Facebook says it didn't do enough to stop violence in Myanmar
Earlier this year, the United Nations blamed Facebook for playing a cruical part in inciting violence in Myanmar. The UN investigators investigators investigating the Myanmar genocide said that the 'Facebook had turned into a beast it wasn't intended to'. And now, nearly 8 months later, Facebook in a blog post published on Monday has admitted that it didn't do enough to stop violence in the country.
Following the Rohingya crisis in Myanmar, the social media giant commissioned a human rights report to assess the role of its services in the country. The report by San Francisco-based non-profit organisation Business for Social Responsibility (BSR) suggested that the platform didn't do enough to prevent its platform from being used to incite violence in the country. "Prior to this year, we weren't doing enough to help prevent our platform from being used to foment division and incite offline violence. We agree that we can and should do more," Facebook's Product Policy Manager, Alex Warofka wrote in a blog post.
Facebook said that the BSR report provided it recommendations for improvement in five key areas and over the course of the year, the social media platform has taken active measure 'to help mitigate the adverse human rights impact and maximize the opportunities for freedom of expression, digital literacy, and economic development' in the region.
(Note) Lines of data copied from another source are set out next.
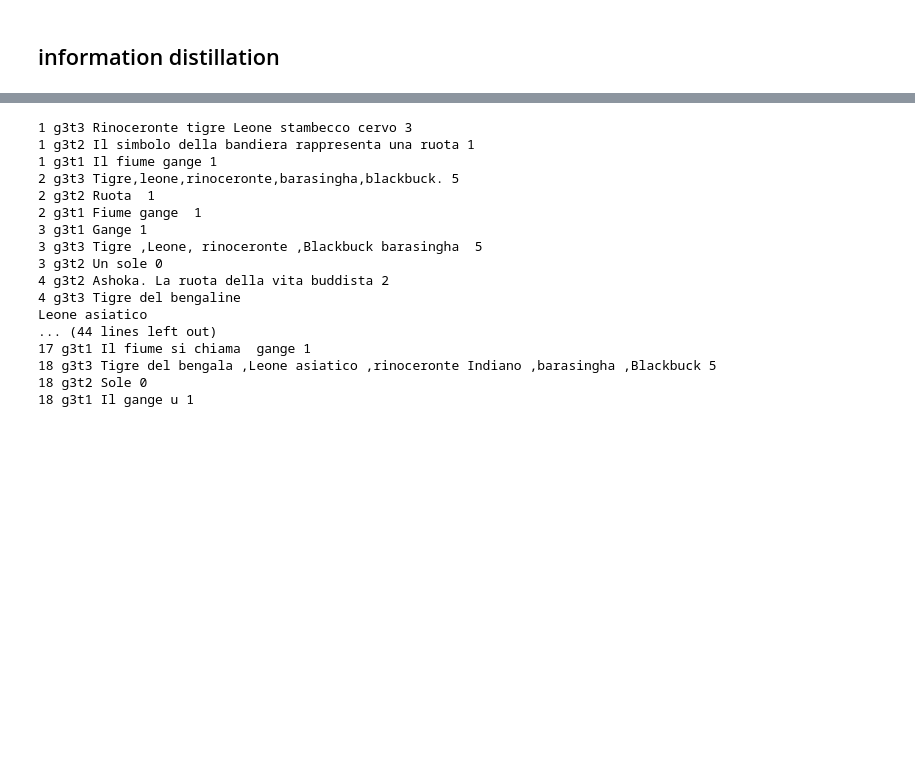
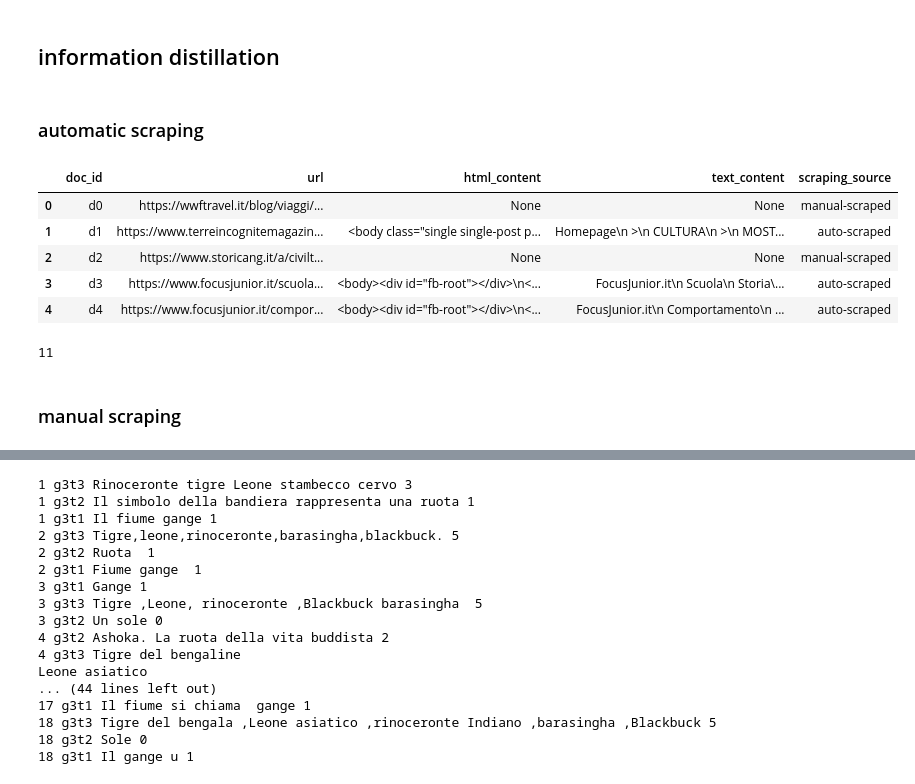
Before and after one commit to SOLandChildren/CHIIR27_LogAnalysis, a Jupyter notebook: dataset_creation.ipynb, the cells around one changed output, grey strips where cells are left out. Saved outputs shown, nothing was run; the diff lists cells and outputs as text; code cells hidden in the pictures; blank space fills up the shorter version.

Commit message:
Scraped all URLs

```diff
--- a/dataset_creation.ipynb
+++ b/dataset_creation.ipynb
@@ -731,3 +731,54 @@ serp_df.loc[serp_df["serp_id"]=="serp119"]
 |  | uid | topic_number | qid | query | serp_id | url | title | snippet | rank | relevance_score | ... |
 # %% [markdown]
 ## information distillation
+# %% [markdown]
+### automatic scraping
+# %%
+import pandas as pd
+import urllib3
+from urllib3 import Retry
+from tqdm.notebook import tqdm
+import time
+from bs4 import BeautifulSoup
+
+serp_df = pd.read_csv("Data/logs_compiled.csv")
+len(serp_df["url"].unique())
+
+corpus = []
+for idx, url in tqdm(zip(range(len(serp_df["url"].unique())), serp_df["url"].unique()), total = len(serp_df["url"].unique())):
+    if idx % 50 == 0 and idx!=0:
+        time.sleep(10)
+    if pd.notna(url):
+        try:
+            html = urllib3.request("GET", url, retries=Retry(5), headers={'User-Agent': 'Mozilla/5.0'})
+            # html = urllib3.request("GET", url, retries=False)
+            if html.status == 200:
+                soup = BeautifulSoup(markup = html.data, features='lxml')
+                # kill all script and style elements
+                for script in soup(["script", "style", "nav", "header", "footer", "aside", "img", "link"]):
+                    script.extract() # rip it out
+                    # script.decompose()
+                corpus.append(["d"+str(idx), url, str(soup.body), str(soup.body.get_text(separator='\n ', strip=True)), "auto-scraped"])
+            else:
+                corpus.append(["d"+str(idx), url, None, None, "manual-scraped"])
+        except:
+            corpus.append(["d"+str(idx), url, None, None, "manual-scraped"])
+# %%
+corpus_df = pd.DataFrame(corpus, columns = ["doc_id", "url", "html_content", "text_content", "scraping_source"])
+corpus_df.to_excel("Data/corpus.xlsx", index=False)
+# corpus_df.to_csv("Data/corpus.tsv", index=False, encoding="utf8", sep="\t")
+# %%
+corpus_df.head()
+# %% [output]
+|  | doc_id | url | html_content | text_content | scraping_source |
+| 0 | d0 | https://wwftravel.it/blog/viaggi/... | None | None | manual-scraped |
+| 1 | d1 | https://www.terreincognitemagazin... | <body class="single single-post p... | Homepage\n >\n CULTURA\n >\n MOST... | auto-scraped |
+| 2 | d2 | https://www.storicang.it/a/civilt... | None | None | manual-scraped |
+| 3 | d3 | https://www.focusjunior.it/scuola... | <body><div id="fb-root"></div>\n<... | FocusJunior.it\n Scuola\n Storia\... | auto-scraped |
+| 4 | d4 | https://www.focusjunior.it/compor... | <body><div id="fb-root"></div>\n<... | FocusJunior.it\n Comportamento\n ... | auto-scraped |
+# %%
+len(corpus_df.loc[pd.isna(corpus_df["text_content"])])
+# %% [output]
+11
+# %% [markdown]
+### manual scraping
```
Also changed, not shown: parts of 6 cells of this notebook, 1 other file.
Facebook said that it working to hire additional human rights specialists to strengthen engagement with and solicit input from NGOs, academia, and international organizations to increase accountability at the platform. Additionally, it is planning to grow its team of native Myanmar language speakers reviewing its content to at least 100 by the end of 2018. Facebook said that it has already hired 99 reviewers in Myanmar.
Apart from this, the company said that it is using artificial intelligence to reduce the distribution of posts that contain graphic violence.
In August 2017, a military-led crackdown in Myanmar in response to attack by insurgents forced over 700,000 Rohingya Muslims to flee from the country's Rakhine state to the neighboring Bangladesh.
Since then Facebook has taken active measures to prevent its platform from being used for spreading hate content and inciting violence. In August, Facebook said it removed 13 Pages and 10 accounts for engaging in coordinated inauthentic behavior on Facebook in Myanmar. It also removed profiles of Myanmar military officials from Facebook.
Apart from banning Myanmar military officials from its platform, it also removed 64,000 pieces of content in Myanmar for violating its hate speech policies in the third quarter of 2018. Facebook said that this number was 63 per cent more than the total number of posts it identified in the final quarter of 2017.